▸ REQUIREMENT
Find the word "what" in the listing, and copy out each line where it turns up.

▸ TASK MATERIAL
· · ·

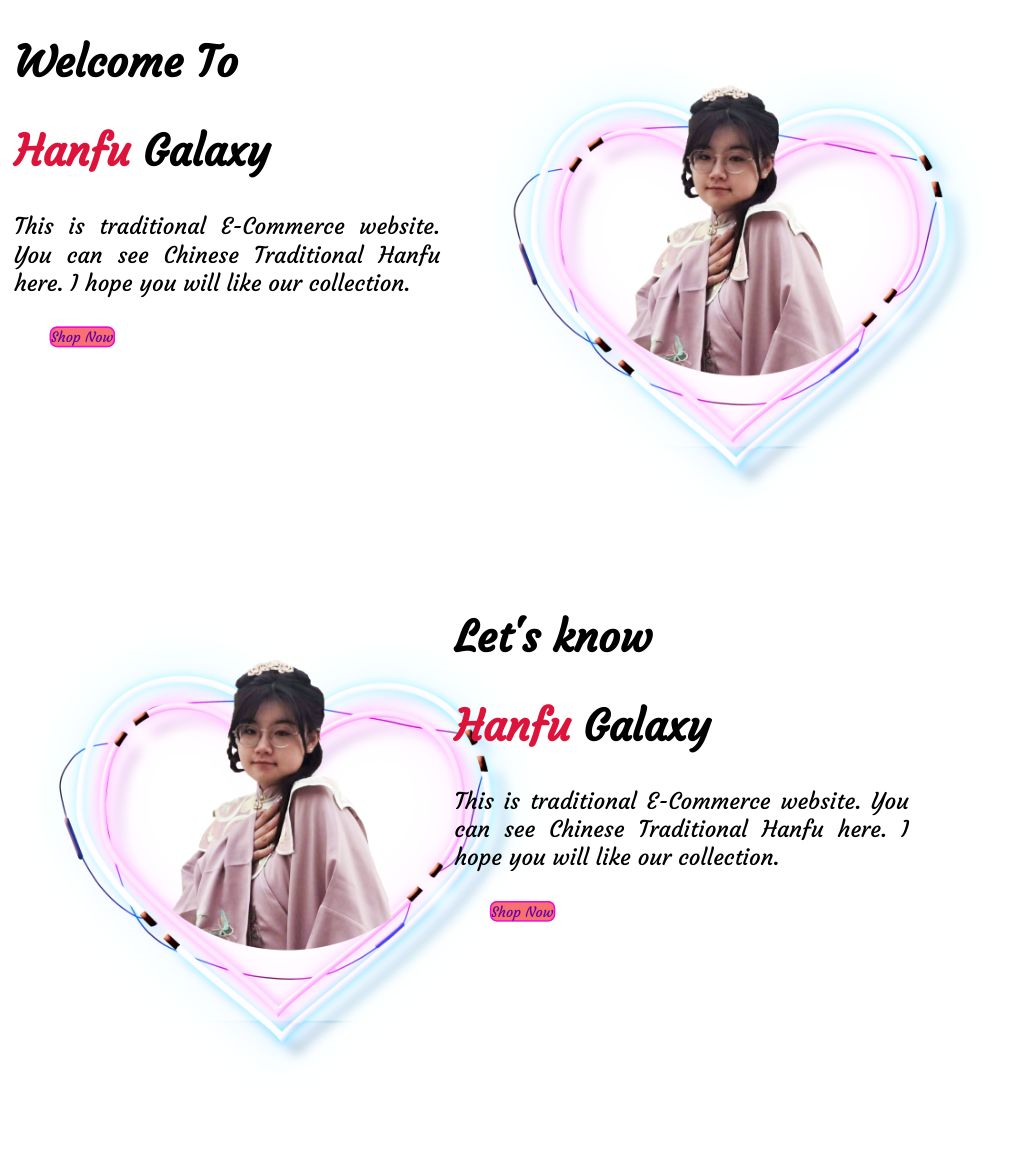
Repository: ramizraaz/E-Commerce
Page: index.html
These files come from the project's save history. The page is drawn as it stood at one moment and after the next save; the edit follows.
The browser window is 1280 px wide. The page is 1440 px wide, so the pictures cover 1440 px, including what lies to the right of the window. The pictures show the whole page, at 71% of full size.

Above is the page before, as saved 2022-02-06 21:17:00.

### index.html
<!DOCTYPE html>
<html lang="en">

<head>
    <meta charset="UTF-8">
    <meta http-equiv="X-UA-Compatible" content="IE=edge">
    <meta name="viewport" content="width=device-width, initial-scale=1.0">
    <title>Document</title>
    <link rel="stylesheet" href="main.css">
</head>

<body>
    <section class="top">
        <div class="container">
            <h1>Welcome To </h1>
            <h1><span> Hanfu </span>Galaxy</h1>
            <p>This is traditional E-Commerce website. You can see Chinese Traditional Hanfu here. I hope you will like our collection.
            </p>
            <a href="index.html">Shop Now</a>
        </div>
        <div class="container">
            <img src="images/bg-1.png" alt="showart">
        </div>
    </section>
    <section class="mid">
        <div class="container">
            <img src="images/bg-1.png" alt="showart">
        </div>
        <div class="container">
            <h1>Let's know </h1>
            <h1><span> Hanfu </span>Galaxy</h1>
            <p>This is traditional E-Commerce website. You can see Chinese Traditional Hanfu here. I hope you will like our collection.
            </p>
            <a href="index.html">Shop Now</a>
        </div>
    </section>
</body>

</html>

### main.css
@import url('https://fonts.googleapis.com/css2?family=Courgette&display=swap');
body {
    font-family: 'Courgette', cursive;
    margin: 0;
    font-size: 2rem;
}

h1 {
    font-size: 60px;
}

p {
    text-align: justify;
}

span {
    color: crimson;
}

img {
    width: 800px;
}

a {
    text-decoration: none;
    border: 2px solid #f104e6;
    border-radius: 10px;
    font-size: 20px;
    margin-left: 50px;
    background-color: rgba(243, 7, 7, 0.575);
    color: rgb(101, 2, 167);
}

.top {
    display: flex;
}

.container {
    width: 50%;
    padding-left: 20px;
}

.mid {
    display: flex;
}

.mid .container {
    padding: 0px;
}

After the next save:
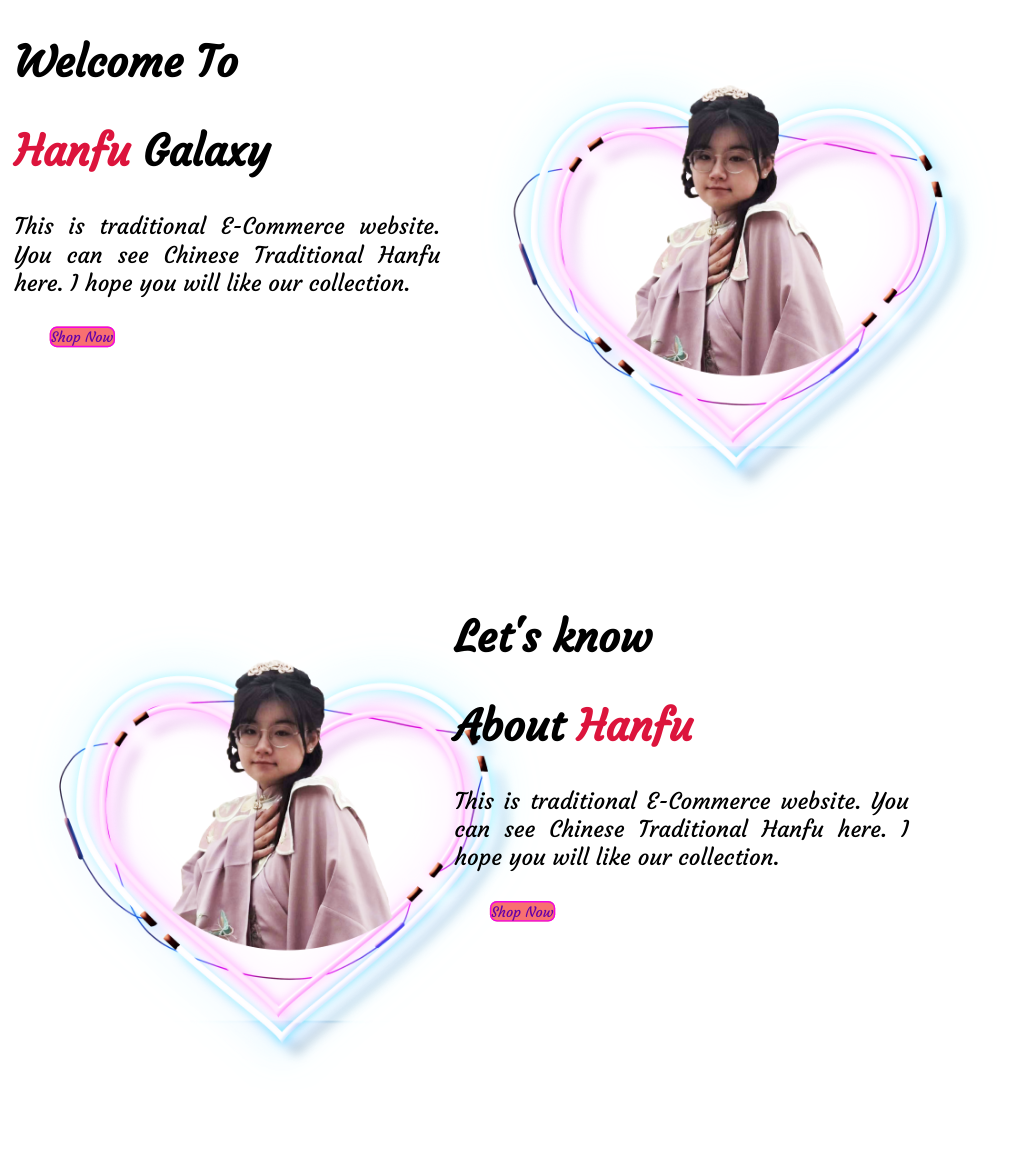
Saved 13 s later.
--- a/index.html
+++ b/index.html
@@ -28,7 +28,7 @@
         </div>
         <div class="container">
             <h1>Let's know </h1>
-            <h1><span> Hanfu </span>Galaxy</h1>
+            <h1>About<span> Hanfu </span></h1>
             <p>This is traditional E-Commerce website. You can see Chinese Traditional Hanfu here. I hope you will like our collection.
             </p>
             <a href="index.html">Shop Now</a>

· · ·

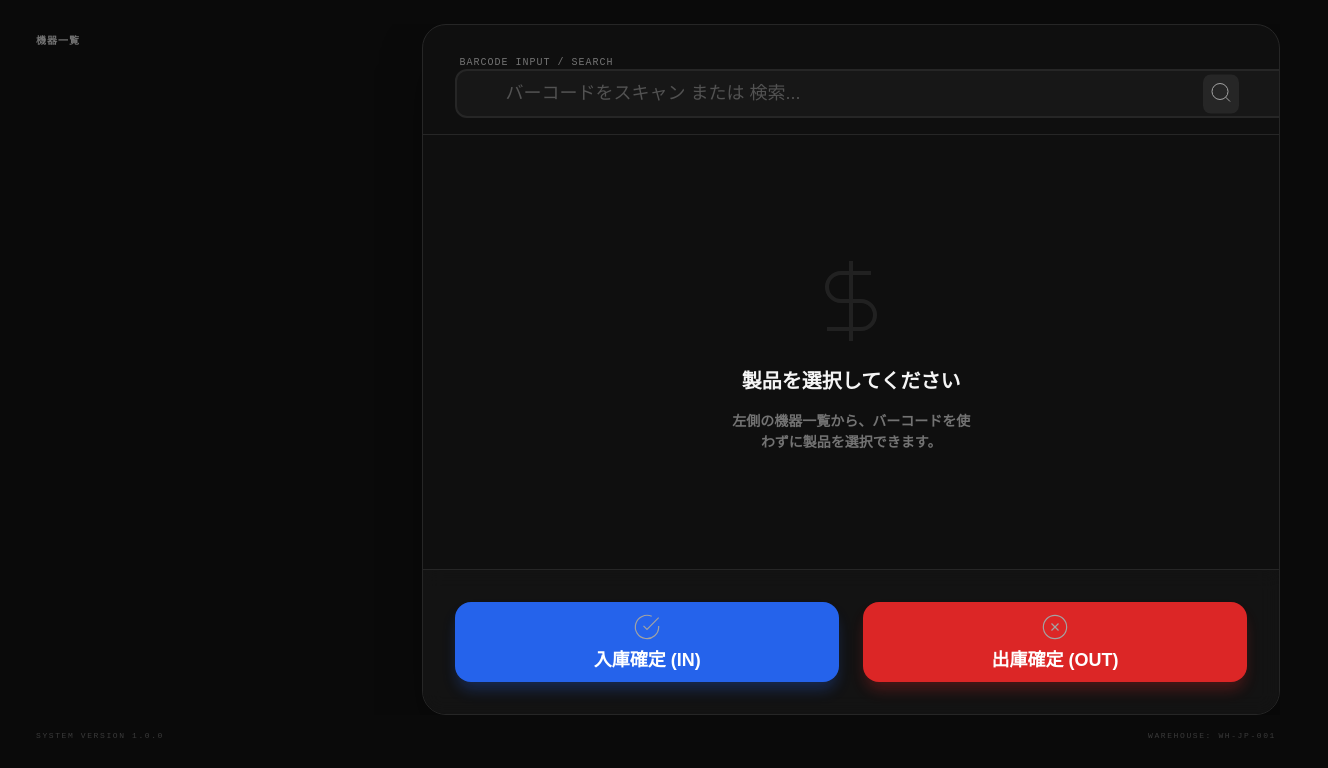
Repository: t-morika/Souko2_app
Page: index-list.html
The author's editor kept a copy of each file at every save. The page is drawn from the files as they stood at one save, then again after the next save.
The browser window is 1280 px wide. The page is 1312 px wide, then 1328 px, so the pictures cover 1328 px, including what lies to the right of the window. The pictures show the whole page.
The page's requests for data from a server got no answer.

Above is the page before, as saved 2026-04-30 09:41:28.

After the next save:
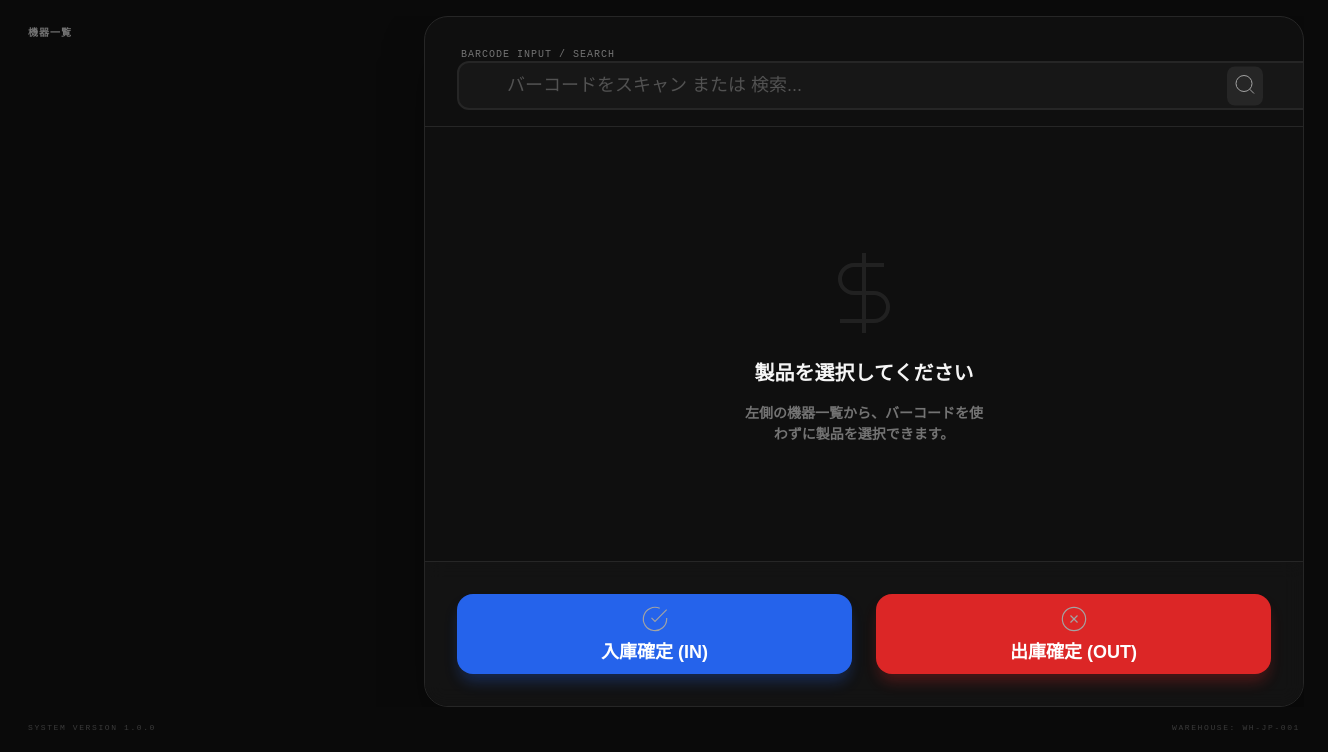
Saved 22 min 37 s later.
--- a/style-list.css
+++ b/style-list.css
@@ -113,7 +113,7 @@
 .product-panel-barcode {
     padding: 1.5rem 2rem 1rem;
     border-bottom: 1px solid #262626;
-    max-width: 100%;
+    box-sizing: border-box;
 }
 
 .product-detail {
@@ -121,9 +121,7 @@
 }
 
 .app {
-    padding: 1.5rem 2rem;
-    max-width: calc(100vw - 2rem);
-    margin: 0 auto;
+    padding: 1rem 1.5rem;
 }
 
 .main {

· · ·

▸ ANSWER TO THIS PROBLEM
The browser window is 1280 px wide. The page is 1440 px wide, so the pictures cover 1440 px, including what lies to the right of the window. The pictures show the whole page, at 71% of full size.
The browser window is 1280 px wide. The page is 1312 px wide, then 1328 px, so the pictures cover 1328 px, including what lies to the right of the window. The pictures show the whole page.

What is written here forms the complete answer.